Video circulated widely on the Internet on the day of last week's protests also showed photos of Supreme Leader Ayatollah Ali Khamenei and President Mahmoud Ahmadinejad being burned, as well as one photo of Khamenei and Khomeini side by side going up in flames. The faces of those burning the pictures could not be seen and loud chants against the government were heard in the background.
Khamenei, who has the final say on all state matters, appealed for calm but suggested the opposition was creating a hostile environment.
"Some have converted the election campaign into a campaign against the entire system," he said without naming any opposition leaders. "We call on those who are angry to remain calm."
Students, who led Sunday's protests, contended the images of burning photos were fabricated by government agents as a pretext for further crackdowns on the opposition.
Tens of thousands of students protested last Tuesday on campuses in the capital Tehran and other parts of the country, the largest anti-government rallies in months. There were also a number of demonstrations outside of campuses.
Many protesters shouted slogans against Khamenei and Ahmadinejad and chanted "Death to the Dictator."
Tens of thousands of hard-line clerics rallied in cities across the country on Saturday to denounce those who burned photos of Khamenei, the second straight day of protests by angry government supporters.
Khomeini, who led the 1979 Islamic Revolution, is revered by both the opposition and the ruling system. But Khamenei is a much more divisive figure, seen by the opposition as a dictator who rules with an iron fist.
During last week's rallies, protesters shouted "Death to the oppressor, whether it's the shah or the leader!" - making a daring comparison between Khamenei and the pro-U.S. shah, despised in Iran since his overthrow.
Opposition leader Mir Hossein Mousavi, Iran's powerful prime minister in the '80s, was strongly supported by Khomeini against Khamenei, Iran's then-president. When massive street demonstrations erupted over June's disputed presidential election, the opposition led by Mousavi borrowed tactics from Khomenei's Islamic Revolution, such as shouting "Allahu Akbar" from the rooftops of Tehran in a nightly protest.
Mousavi has said his supporters love Khomeini and would not take actions that insulted him.
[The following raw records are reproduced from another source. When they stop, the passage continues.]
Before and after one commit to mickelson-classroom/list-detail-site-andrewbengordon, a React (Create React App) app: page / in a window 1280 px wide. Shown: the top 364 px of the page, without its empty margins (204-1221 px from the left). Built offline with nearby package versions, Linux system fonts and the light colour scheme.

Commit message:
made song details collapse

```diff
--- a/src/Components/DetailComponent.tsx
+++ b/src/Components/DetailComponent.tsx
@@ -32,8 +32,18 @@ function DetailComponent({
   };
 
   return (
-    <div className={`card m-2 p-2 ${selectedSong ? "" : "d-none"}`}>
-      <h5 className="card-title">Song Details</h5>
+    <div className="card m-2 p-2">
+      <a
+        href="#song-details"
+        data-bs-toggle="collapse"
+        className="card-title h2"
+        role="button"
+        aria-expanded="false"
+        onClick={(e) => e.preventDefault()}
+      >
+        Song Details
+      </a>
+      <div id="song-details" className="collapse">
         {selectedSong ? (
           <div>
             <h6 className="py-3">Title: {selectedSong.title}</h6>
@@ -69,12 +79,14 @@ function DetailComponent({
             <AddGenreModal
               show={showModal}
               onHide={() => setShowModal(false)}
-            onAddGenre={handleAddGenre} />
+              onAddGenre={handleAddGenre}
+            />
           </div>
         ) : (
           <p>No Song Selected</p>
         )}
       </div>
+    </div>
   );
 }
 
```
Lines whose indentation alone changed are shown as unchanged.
The opposition contends the fabricated images are being used by the regime to discredit the pro-reform movement.
Khamenei warned opposition leaders to stay away from protesters.
"Why don't they learn when leaders of oppression and arrogance, the U.S., France and Britain, support them," state TV quoted Khamenei as saying. "Open your eyes and stay away," he said.
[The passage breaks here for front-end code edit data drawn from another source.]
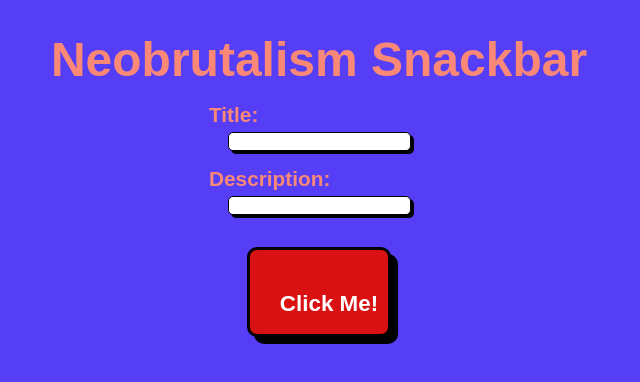
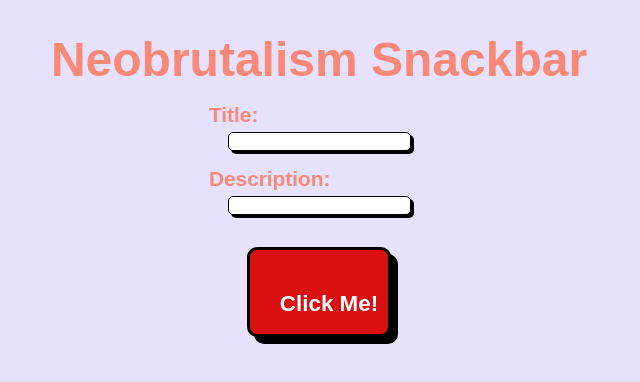
Before and after one commit to robdll/neobrutal-snackbar, an Angular app: page / in a window 1280 px wide. Shown: the top 382 px of the page, without its empty margins (321-961 px from the left). Built offline with nearby package versions, Linux system fonts and the light colour scheme.

Commit message:
update bg

```diff
--- a/src/app/app.component.scss
+++ b/src/app/app.component.scss
@@ -3,7 +3,7 @@ div {
     display: flex;
     flex-direction: column;
     place-items: center;
-    background-color: #563DF6;
+    background-color: #E6E2fE;
     min-height: 100vh;
 }
 
```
Hundreds of pro-reform students protested against the government on the campus of Tehran University Sunday, denying the accusations they had any connection with the images. Dozens of police surrounded the campus.
The Revolutionary Guard called for the legal action against those who burned the photos of Khomenei.
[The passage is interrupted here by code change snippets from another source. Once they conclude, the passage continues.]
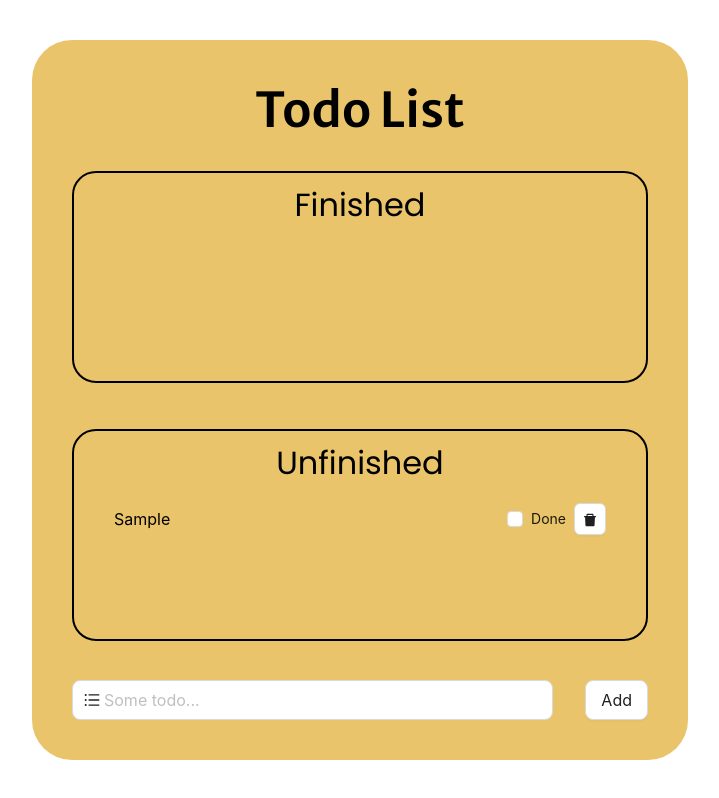
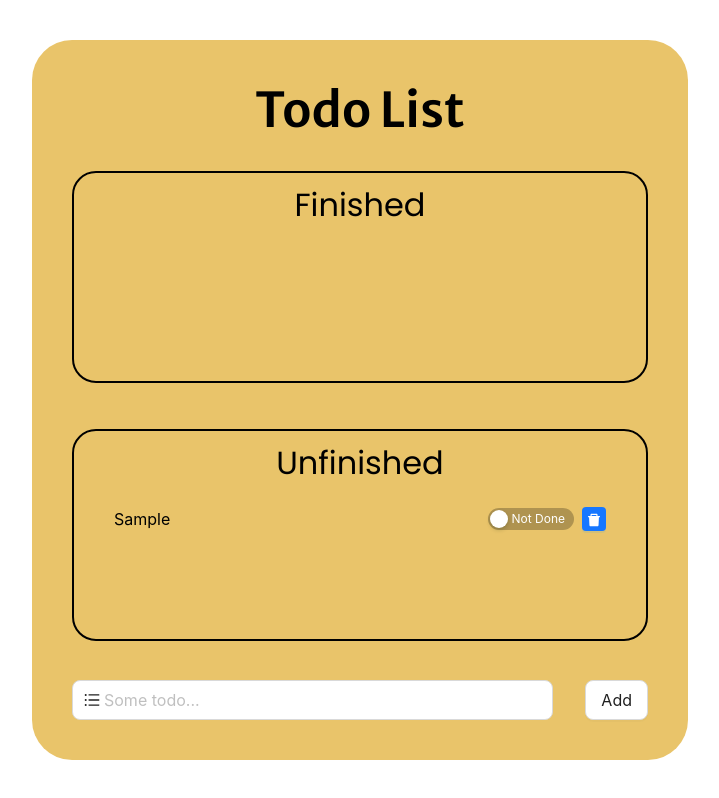
Before and after one commit to lephuthuc2001/TODOList, a React (Create React App) app: page / in a window 1280 px wide. Both pictures are taken after typing "Sample" into the empty fields and a click on the button "Add". Shown: the whole page, without its empty margins (280-999 px from the left). Built offline with nearby package versions, Linux system fonts and the light colour scheme.

Commit message:
Changed Icons in Todo Component

```diff
--- a/src/components/Todo.module.scss
+++ b/src/components/Todo.module.scss
@@ -3,7 +3,8 @@
 .todo {
   display: flex;
   align-items: center;
-  padding-right: 4px;
+
+  margin: 4px 0;
   @media (min-width: index.$md) {
     padding: 0 8px;
   }
@@ -12,6 +13,7 @@
 .icons__group {
   display: flex;
   justify-content: space-between;
+  gap: 8px;
   align-items: center;
 }
 
--- a/src/components/TodoElement.tsx
+++ b/src/components/TodoElement.tsx
@@ -1,13 +1,15 @@
 import React from "react";
 import type { Todo } from "../models/Todo";
-import { Checkbox, ConfigProvider } from "antd";
+import { Checkbox } from "antd";
 import type { CheckboxChangeEvent } from "antd/es/checkbox";
 import { Button } from "antd";
 import { DeleteFilled } from "@ant-design/icons";
 import styles from "./Todo.module.scss";
 import useTodoStore from "../stores/TodoStore";
 import { useMediaQuery } from "react-responsive";
-import { Typography } from "antd";
+import { Switch } from "antd";
+import { SwitchChangeEventHandler } from "antd/es/switch";
+import { CheckCircleTwoTone, CloseCircleTwoTone } from "@ant-design/icons";
 type Props = {
   todo: Todo;
 };
@@ -21,27 +23,28 @@ function TodoElement({ todo }: Props) {
   const isLg = useMediaQuery({ query: "(min-width: 992px)" });
   const isXl = useMediaQuery({ query: "(min-width: 1200px)" });
 
-  const onChange = (e: CheckboxChangeEvent) => {
-    console.log(`checked = ${e.target.checked}`);
-    checkDone(todo.id, e.target.checked);
+  const onChange = (checked: boolean) => {
+    console.log(`checked = ${checked}`);
+    checkDone(todo.id, checked);
   };
 
   return (
     <li className={styles.todo}>
       <div className={styles.todoName}>{todo.name}</div>
       <div className={styles.icons__group}>
-        <ConfigProvider
-          componentSize={isLg ? "large" : isMd ? "middle" : "small"}
-        >
-          <Checkbox checked={todo.isDone} onChange={onChange}>
-            Done
-          </Checkbox>
-        </ConfigProvider>
+        <Switch
+          size="default"
+          checked={todo.isDone}
+          checkedChildren="Done"
+          unCheckedChildren="Not Done"
+          onChange={onChange}
+        ></Switch>
         <Button
           onClick={() => {
             removeTodo(todo.id);
           }}
-          size={isLg ? "middle" : "small"}
+          type="primary"
+          size={"small"}
           icon={<DeleteFilled />}
         />
       </div>
```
"The Revolutionary Guard ... won't tolerate any silence or hesitation in the immediate identification, trial and punishment of those carrying out this ugly insult and the agents behind them," it said in a statement posted on its Web site.
Under the law, insults to the late or current supreme leader can lead to two years of prison.
The Guard, which is tasked with defending the clerical regime that came to power in Iran in 1979 under Khomeini's leadership after the pro-U.S. shah was overthrown, was at the forefront of crushing the post-election unrest.
Reformists contend that Ahmadinejad was re-elected in June by massive vote fraud that set off huge street protests. The protests evolved into a broader confrontation against the country's ruling theocracy, but eventually died down when a harsh crackdown by security forces stifled the street demonstrations.